DATA FOR PROCESSING START
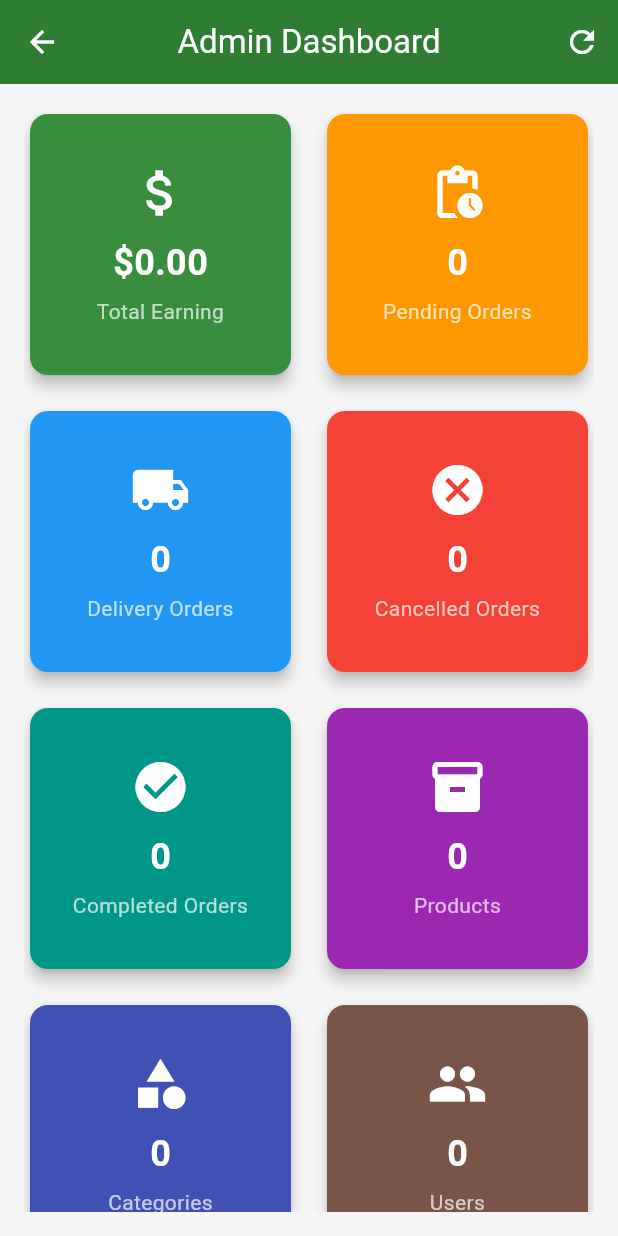
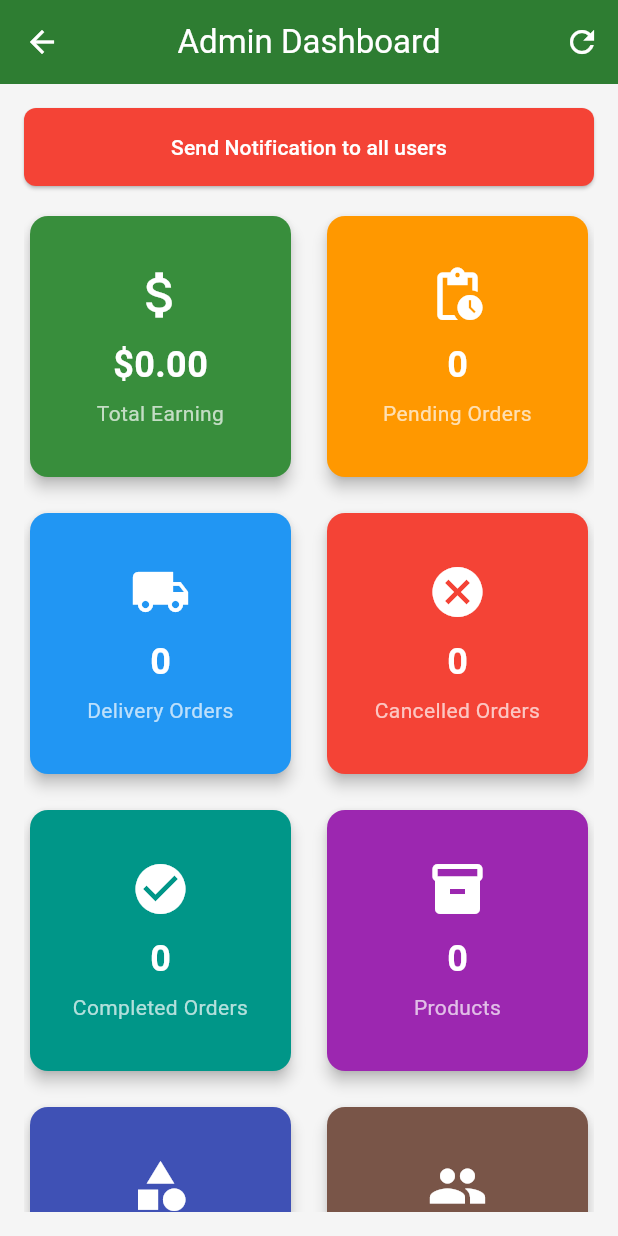
Before and after one commit to ayse-aktas/flutter_admin_panel_development, a Flutter app: the AdminDashboard screen opened directly, on a phone screen of 412 x 824 dp. Run offline on Flutter 3.47's test engine with Material 3 defaults, Android fonts, the light colour scheme and no system bars; our stand-ins replace cloud_firestore, firebase_auth, firebase_core, image_picker; accounts and stored records are empty.

Commit message:
feat: Implement send notification to all users feature

```diff
--- a/lib/screens/admin/admin_dashboard.dart
+++ b/lib/screens/admin/admin_dashboard.dart
@@ -7,6 +7,7 @@ import 'package:flutter_admin_panel_development/utils/constants.dart';
 import 'package:flutter_admin_panel_development/screens/admin/product_list_screen.dart';
 import 'package:flutter_admin_panel_development/screens/admin/category_list_screen.dart';
 import 'package:flutter_admin_panel_development/screens/admin/order_list_screen.dart';
+import 'package:flutter_admin_panel_development/screens/admin/notification_screen.dart';
 
 class AdminDashboard extends StatefulWidget {
   const AdminDashboard({super.key});
@@ -85,6 +86,29 @@ class _AdminDashboardState extends State<AdminDashboard> {
 
           return Padding(
             padding: const EdgeInsets.all(16.0),
+            child: Column(
+              children: [
+                SizedBox(
+                  width: double.infinity,
+                  child: ElevatedButton(
+                    onPressed: () {
+                      Navigator.push(
+                        context,
+                        MaterialPageRoute(
+                          builder: (_) => const NotificationScreen(),
+                        ),
+                      );
+                    },
+                    style: ElevatedButton.styleFrom(
+                      backgroundColor: Colors.red,
+                      foregroundColor: Colors.white,
+                      padding: const EdgeInsets.symmetric(vertical: 16),
+                    ),
+                    child: const Text('Send Notification to all users'),
+                  ),
+                ),
+                const SizedBox(height: 16),
+                Expanded(
                   child: GridView.count(
                     crossAxisCount: 2,
                     crossAxisSpacing: 16,
@@ -191,6 +215,9 @@ class _AdminDashboardState extends State<AdminDashboard> {
                       ),
                     ],
                   ),
+                ),
+              ],
+            ),
           );
         },
       ),
```
Also changed, not shown: lib/screens/admin/notification_screen.dart (added, +112 -0 lines), lib/services/database_service.dart (+10 -0 lines). Lines whose indentation alone changed are shown as unchanged.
DATA FOR PROCESSING END
What lines in the entries above hold "users"? Copy every one.

feat: Implement send notification to all users feature
+                    child: const Text('Send Notification to all users'),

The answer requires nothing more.